Unless something has changed recently, you do not have to pay for an answer, and I like it that way. The only time you won't get an answer is if no one knows it or your description is unclear.
If your system was open as in air was free to circulate, there can be a corrosion problem from the moisture in that air, but that's why we pump it into a vacuum first to boil the water out. Flushing is more important when the receiver drier comes apart and lets the desiccant circulate. That can plug the expansion valve. Otherwise flushing is not commonly done.
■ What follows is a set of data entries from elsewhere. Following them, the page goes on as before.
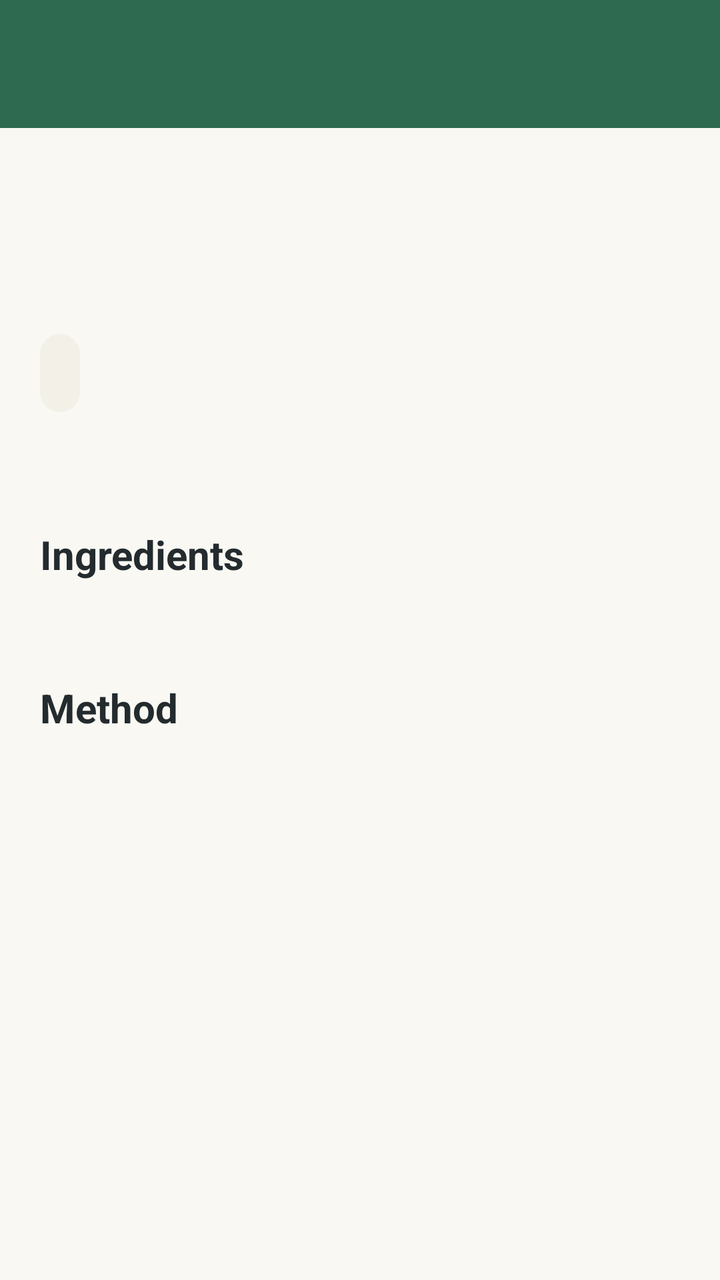
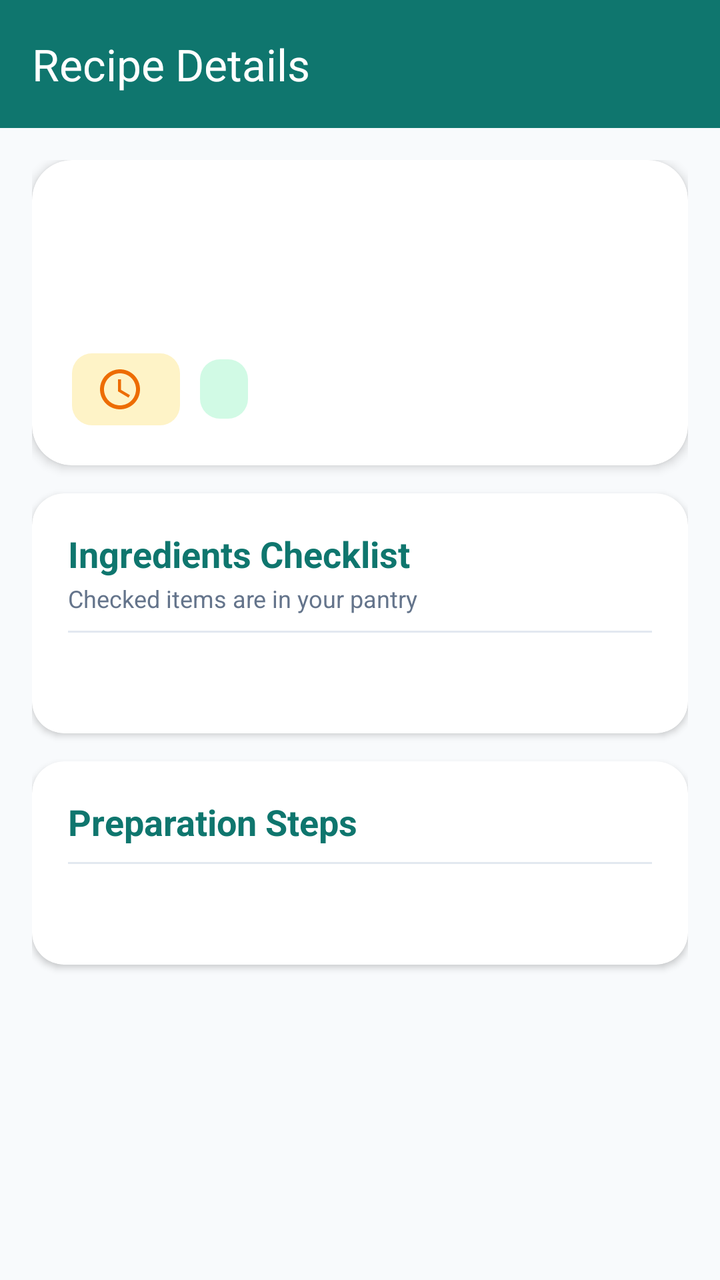

Before-and-after screenshots of an Android layout around one commit, followed by the original layout XML and the change that was made.
<!-- AndroidManifest.xml: application theme Theme.SmartPantryManager -->
<!-- res/layout/activity_recipe_detail.xml -->
<?xml version="1.0" encoding="utf-8"?>
<LinearLayout xmlns:android="http://schemas.android.com/apk/res/android"
    android:layout_width="match_parent"
    android:layout_height="match_parent"
    android:background="@color/cream"
    android:orientation="vertical">

    <androidx.appcompat.widget.Toolbar
        android:id="@+id/toolbar"
        android:layout_width="match_parent"
        android:layout_height="wrap_content"
        android:background="@color/forest_green"
        android:theme="@style/ThemeOverlay.AppCompat.Dark.ActionBar" />

    <ScrollView
        android:layout_width="match_parent"
        android:layout_height="match_parent">

        <LinearLayout
            android:layout_width="match_parent"
            android:layout_height="wrap_content"
            android:orientation="vertical"
            android:padding="20dp">

            <TextView
                android:id="@+id/recipeDetailTitle"
                android:layout_width="wrap_content"
                android:layout_height="wrap_content"
                android:textColor="@color/forest_green"
                android:textSize="28sp"
                android:textStyle="bold" />

            <TextView
                android:id="@+id/recipeDetailDescription"
                android:layout_width="match_parent"
                android:layout_height="wrap_content"
                android:layout_marginTop="8dp"
                android:textColor="@color/charcoal"
                android:textSize="16sp" />

            <TextView
                android:id="@+id/recipeDetailPrepTime"
                android:layout_width="wrap_content"
                android:layout_height="wrap_content"
                android:layout_marginTop="16dp"
                android:background="@drawable/bg_card"
                android:padding="10dp"
                android:textColor="@color/forest_green"
                android:textStyle="bold" />

            <TextView
                android:id="@+id/recipeEligibilityText"
                android:layout_width="match_parent"
                android:layout_height="wrap_content"
                android:layout_marginTop="16dp"
                android:textColor="@color/charcoal"
                android:textSize="16sp"
                android:textStyle="bold" />

            <TextView
                android:layout_width="match_parent"
                android:layout_height="wrap_content"
                android:layout_marginTop="20dp"
                android:text="Ingredients"
                android:textColor="@color/charcoal"
                android:textSize="20sp"
                android:textStyle="bold" />

            <TextView
                android:id="@+id/recipeIngredientList"
                android:layout_width="match_parent"
                android:layout_height="wrap_content"
                android:layout_marginTop="8dp"
                android:lineSpacingExtra="4dp"
                android:textColor="@color/charcoal"
                android:textSize="16sp" />

            <TextView
                android:layout_width="match_parent"
                android:layout_height="wrap_content"
                android:layout_marginTop="20dp"
                android:text="Method"
                android:textColor="@color/charcoal"
                android:textSize="20sp"
                android:textStyle="bold" />

            <TextView
                android:id="@+id/recipeInstructions"
                android:layout_width="match_parent"
                android:layout_height="wrap_content"
                android:layout_marginTop="8dp"
                android:lineSpacingExtra="4dp"
                android:textColor="@color/charcoal"
                android:textSize="16sp" />
        </LinearLayout>
    </ScrollView>
</LinearLayout>
<!-- resources referenced by this layout -->
<resources>
  <color name="charcoal">#242B2E</color>
  <color name="cream">#F9F8F3</color>
  <color name="forest_green">#2D6A4F</color>
  <!-- drawable bg_card (drawable) -->
  <?xml version="1.0" encoding="utf-8"?>
  <shape xmlns:android="http://schemas.android.com/apk/res/android" android:shape="rectangle">
      <solid android:color="#F3F0E7" />
      <corners android:radius="16dp" />
  </shape>
  <style name="Theme.SmartPantryManager" parent="Base.Theme.SmartPantryManager" />
  <style name="Base.Theme.SmartPantryManager" parent="Theme.Material3.DayNight.NoActionBar">
          
          
      </style>
</resources>

<!-- the commit's change to res/layout/activity_recipe_detail.xml (unified diff, before → after) -->
@@ -1,16 +1,21 @@
 <?xml version="1.0" encoding="utf-8"?>
 <LinearLayout xmlns:android="http://schemas.android.com/apk/res/android"
+    xmlns:app="http://schemas.android.com/apk/res-auto"
     android:layout_width="match_parent"
     android:layout_height="match_parent"
-    android:background="@color/cream"
+    android:background="@color/app_background"
+    android:fitsSystemWindows="true"
     android:orientation="vertical">
 
     <androidx.appcompat.widget.Toolbar
         android:id="@+id/toolbar"
         android:layout_width="match_parent"
-        android:layout_height="wrap_content"
-        android:background="@color/forest_green"
-        android:theme="@style/ThemeOverlay.AppCompat.Dark.ActionBar" />
+        android:layout_height="?attr/actionBarSize"
+        android:background="@color/teal_primary_dark"
+        android:elevation="4dp"
+        android:theme="@style/ThemeOverlay.AppCompat.Dark.ActionBar"
+        app:title="Recipe Details"
+        app:titleTextColor="@color/white" />
 
     <ScrollView
         android:layout_width="match_parent"
@@ -20,78 +25,163 @@
             android:layout_width="match_parent"
             android:layout_height="wrap_content"
             android:orientation="vertical"
-            android:padding="20dp">
+            android:padding="16dp">
 
-            <TextView
-                android:id="@+id/recipeDetailTitle"
-                android:layout_width="wrap_content"
-                android:layout_height="wrap_content"
-                android:textColor="@color/forest_green"
-                android:textSize="28sp"
-                android:textStyle="bold" />
-
-            <TextView
-                android:id="@+id/recipeDetailDescription"
+            
+            <androidx.cardview.widget.CardView
                 android:layout_width="match_parent"
                 android:layout_height="wrap_content"
-                android:layout_marginTop="8dp"
-                android:textColor="@color/charcoal"
-                android:textSize="16sp" />
+                android:layout_marginBottom="14dp"
+                app:cardBackgroundColor="@color/white"
+                app:cardCornerRadius="20dp"
+                app:cardElevation="3dp">
 
-            <TextView
-                android:id="@+id/recipeDetailPrepTime"
-                android:layout_width="wrap_content"
-                android:layout_height="wrap_content"
-                android:layout_marginTop="16dp"
-                android:background="@drawable/bg_card"
-                android:padding="10dp"
-                android:textColor="@color/forest_green"
-                android:textStyle="bold" />
+                <LinearLayout
+                    android:layout_width="match_parent"
+                    android:layout_height="wrap_content"
+                    android:orientation="vertical"
+                    android:padding="20dp">
 
-            <TextView
-                android:id="@+id/recipeEligibilityText"
+                    <TextView
+                        android:id="@+id/recipeDetailTitle"
+                        android:layout_width="wrap_content"
+                        android:layout_height="wrap_content"
+                        android:textColor="@color/teal_primary_dark"
+                        android:textSize="24sp"
+                        android:textStyle="bold" />
+
+                    <TextView
+                        android:id="@+id/recipeDetailDescription"
+                        android:layout_width="match_parent"
+                        android:layout_height="wrap_content"
+                        android:layout_marginTop="8dp"
+                        android:lineSpacingExtra="3dp"
+                        android:textColor="@color/text_secondary"
+                        android:textSize="15sp" />
+
+                    <LinearLayout
+                        android:layout_width="match_parent"
+                        android:layout_height="wrap_content"
+                        android:layout_marginTop="16dp"
+                        android:gravity="center_vertical"
+                        android:orientation="horizontal">
+
+                        <TextView
+                            android:id="@+id/recipeDetailPrepTime"
+                            android:layout_width="wrap_content"
+                            android:layout_height="wrap_content"
+                            android:background="@drawable/bg_status_expiring"
+                            android:drawablePadding="6dp"
+                            android:paddingHorizontal="12dp"
+                            android:paddingVertical="6dp"
+                            android:textColor="@color/accent_amber"
+                            android:textSize="13sp"
+                            android:textStyle="bold"
+                            app:drawableStartCompat="@drawable/ic_clock" />
+
+                        <TextView
+                            android:id="@+id/recipeEligibilityText"
+                            android:layout_width="wrap_content"
+                            android:layout_height="wrap_content"
+                            android:layout_marginStart="10dp"
+                            android:background="@drawable/bg_status_fresh"
+                            android:paddingHorizontal="12dp"
+                            android:paddingVertical="6dp"
+                            android:textColor="@color/status_fresh_text"
+                            android:textSize="13sp"
+                            android:textStyle="bold" />
+                    </LinearLayout>
+                </LinearLayout>
+            </androidx.cardview.widget.CardView>
+
+            
+            <androidx.cardview.widget.CardView
                 android:layout_width="match_parent"
                 android:layout_height="wrap_content"
-                android:layout_marginTop="16dp"
-                android:textColor="@color/charcoal"
-                android:textSize="16sp"
-                android:textStyle="bold" />
+                android:layout_marginBottom="14dp"
+                app:cardBackgroundColor="@color/white"
+                app:cardCornerRadius="16dp"
+                app:cardElevation="2dp">
 
-            <TextView
+                <LinearLayout
+                    android:layout_width="match_parent"
+                    android:layout_height="wrap_content"
+                    android:orientation="vertical"
+                    android:padding="18dp">
+
+                    <TextView
+                        android:layout_width="match_parent"
+                        android:layout_height="wrap_content"
+                        android:text="Ingredients Checklist"
+                        android:textColor="@color/teal_primary_dark"
+                        android:textSize="18sp"
+                        android:textStyle="bold" />
+
+                    <TextView
+                        android:layout_width="match_parent"
+                        android:layout_height="wrap_content"
+                        android:layout_marginTop="2dp"
+                        android:text="Checked items are in your pantry"
+                        android:textColor="@color/text_muted"
+                        android:textSize="12sp" />
+
+                    <View
+                        android:layout_width="match_parent"
+                        android:layout_height="1dp"
+                        android:layout_marginTop="8dp"
+                        android:layout_marginBottom="12dp"
+                        android:background="@color/border_subtle" />
+
+                    <TextView
+                        android:id="@+id/recipeIngredientList"
+                        android:layout_width="match_parent"
+                        android:layout_height="wrap_content"
+                        android:lineSpacingExtra="8dp"
+                        android:textColor="@color/text_primary"
+                        android:textSize="15sp" />
+                </LinearLayout>
+            </androidx.cardview.widget.CardView>
+
+            
+            <androidx.cardview.widget.CardView
                 android:layout_width="match_parent"
                 android:layout_height="wrap_content"
-                android:layout_marginTop="20dp"
-                android:text="Ingredients"
-                android:textColor="@color/charcoal"
-                android:textSize="20sp"
-                android:textStyle="bold" />
+                android:layout_marginBottom="20dp"
+                app:cardBackgroundColor="@color/white"
+                app:cardCornerRadius="16dp"
+                app:cardElevation="2dp">
 
-            <TextView
-                android:id="@+id/recipeIngredientList"
-                android:layout_width="match_parent"
-                android:layout_height="wrap_content"
-                android:layout_marginTop="8dp"
-                android:lineSpacingExtra="4dp"
-                android:textColor="@color/charcoal"
-                android:textSize="16sp" />
+                <LinearLayout
+                    android:layout_width="match_parent"
+                    android:layout_height="wrap_content"
+                    android:orientation="vertical"
+                    android:padding="18dp">
 
-            <TextView
-                android:layout_width="match_parent"
-                android:layout_height="wrap_content"
-                android:layout_marginTop="20dp"
-                android:text="Method"
-                android:textColor="@color/charcoal"
-                android:textSize="20sp"
-                android:textStyle="bold" />
+                    <TextView
+                        android:layout_width="match_parent"
+                        android:layout_height="wrap_content"
+                        android:text="Preparation Steps"
+                        android:textColor="@color/teal_primary_dark"
+                        android:textSize="18sp"
+                        android:textStyle="bold" />
 
-            <TextView
-                android:id="@+id/recipeInstructions"
-                android:layout_width="match_parent"
-                android:layout_height="wrap_content"
-                android:layout_marginTop="8dp"
-                android:lineSpacingExtra="4dp"
-                android:textColor="@color/charcoal"
-                android:textSize="16sp" />
+                    <View
+                        android:layout_width="match_parent"
+                        android:layout_height="1dp"
+                        android:layout_marginTop="8dp"
+                        android:layout_marginBottom="12dp"
+                        android:background="@color/border_subtle" />
+
+                    <TextView
+                        android:id="@+id/recipeInstructions"
+                        android:layout_width="match_parent"
+                        android:layout_height="wrap_content"
+                        android:lineSpacingExtra="6dp"
+                        android:textColor="@color/text_primary"
+                        android:textSize="15sp" />
+                </LinearLayout>
+            </androidx.cardview.widget.CardView>
+
         </LinearLayout>
     </ScrollView>
 </LinearLayout>
<!-- resource entries referenced after the edit -->
@@ -1,18 +1,70 @@
 <!-- resources referenced by this layout -->
 <resources>
-  <color name="charcoal">#242B2E</color>
-  <color name="cream">#F9F8F3</color>
-  <color name="forest_green">#2D6A4F</color>
-  <!-- drawable bg_card (drawable) -->
+  <color name="accent_amber">#D97706</color>
+  <color name="app_background">#F8FAFC</color>
+  <color name="border_subtle">#E2E8F0</color>
+  <color name="status_fresh_text">#065F46</color>
+  <color name="teal_primary_dark">#0F766E</color>
+  <color name="text_muted">#64748B</color>
+  <color name="text_primary">#0F172A</color>
+  <color name="text_secondary">#334155</color>
+  <color name="white">#FFFFFFFF</color>
+  <!-- drawable bg_status_expiring (drawable) -->
   <?xml version="1.0" encoding="utf-8"?>
-  <shape xmlns:android="http://schemas.android.com/apk/res/android" android:shape="rectangle">
-      <solid android:color="#F3F0E7" />
-      <corners android:radius="16dp" />
+  <shape xmlns:android="http://schemas.android.com/apk/res/android"
+      android:shape="rectangle">
+      <solid android:color="@color/status_expiring_bg" />
+      <corners android:radius="10dp" />
   </shape>
+  <!-- drawable bg_status_fresh (drawable) -->
+  <?xml version="1.0" encoding="utf-8"?>
+  <shape xmlns:android="http://schemas.android.com/apk/res/android"
+      android:shape="rectangle">
+      <solid android:color="@color/status_fresh_bg" />
+      <corners android:radius="10dp" />
+  </shape>
+  <!-- drawable ic_clock (drawable) -->
+  <vector xmlns:android="http://schemas.android.com/apk/res/android"
+      android:width="24dp"
+      android:height="24dp"
+      android:viewportWidth="24"
+      android:viewportHeight="24">
+    <path
+        android:fillColor="#FFED6C02"
+        android:pathData="M11.99,2C6.47,2 2,6.48 2,12s4.47,10 9.99,10C17.52,22 22,17.52 22,12S17.52,2 11.99,2zM12,20c-4.42,0 -8,-3.58 -8,-8s3.58,-8 8,-8 8,3.58 8,8 -3.58,8 -8,8zM12.5,7H11v6l5.25,3.15 0.75,-1.23 -4.5,-2.67z"/>
+  </vector>
   <style name="Theme.SmartPantryManager" parent="Base.Theme.SmartPantryManager" />
+  <color name="status_expiring_bg">#FEF3C7</color>
+  <color name="status_fresh_bg">#D1FAE5</color>
   <style name="Base.Theme.SmartPantryManager" parent="Theme.Material3.DayNight.NoActionBar">
           
+          <item name="colorPrimary">@color/teal_primary</item>
+          <item name="colorOnPrimary">@color/white</item>
+          <item name="colorPrimaryContainer">@color/teal_container</item>
+          <item name="colorOnPrimaryContainer">@color/teal_on_container</item>
+  
+          <item name="colorSecondary">@color/accent_amber</item>
+          <item name="colorOnSecondary">@color/white</item>
+          <item name="colorSecondaryContainer">@color/accent_amber_bg</item>
+          <item name="colorOnSecondaryContainer">@color/accent_amber</item>
+  
+          <item name="colorSurface">@color/card_surface</item>
+          <item name="colorOnSurface">@color/text_primary</item>
+          <item name="colorSurfaceVariant">@color/teal_light_bg</item>
+          <item name="colorOnSurfaceVariant">@color/text_secondary</item>
+  
           
+          <item name="android:statusBarColor">@color/teal_primary_dark</item>
+          <item name="android:windowLightStatusBar">false</item>
+          <item name="android:windowBackground">@color/app_background</item>
+          <item name="android:navigationBarColor">@color/white</item>
+          <item name="android:windowLightNavigationBar" tools:targetApi="o_mr1">true</item>
       </style>
+  <color name="teal_primary">#0D9488</color>
+  <color name="teal_container">#CCFBF1</color>
+  <color name="teal_on_container">#134E4A</color>
+  <color name="accent_amber_bg">#FEF3C7</color>
+  <color name="card_surface">#FFFFFF</color>
+  <color name="teal_light_bg">#F0FDFA</color>
 </resources>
The important thing when retrofitting is to get the old oil out. When we first started doing these, we were told we needed different hoses with nylon liners because the R134 molecules were smaller and could leak out easier. The compressor had to be replaced because we needed higher pressures to get the needed efficiency. The new hoses could handle those pressures. Nothing was said about the condenser handling those higher pressures. Eventually we figured out all those new parts weren't needed. When I retrofitted my '88 Grand Caravan, all I did was unbolt the compressor so I could turn it over to drain the oil, and screwed on the adapter ports, evacuated the system and filled it up. We no longer replace hoses or compressors. System efficiency isn't a problem because it still goes by temperature in the evaporator, not pressure. If the temperature isn't low enough, the expansion valve just lets more refrigerant in. I didn't even worry about the residual oil in the rear evaporator and hoses. I just filled the compressor with the new oil and let 'er rip. Worked very nicely.
Sunday, June 5th, 2011 AT 9:36 PM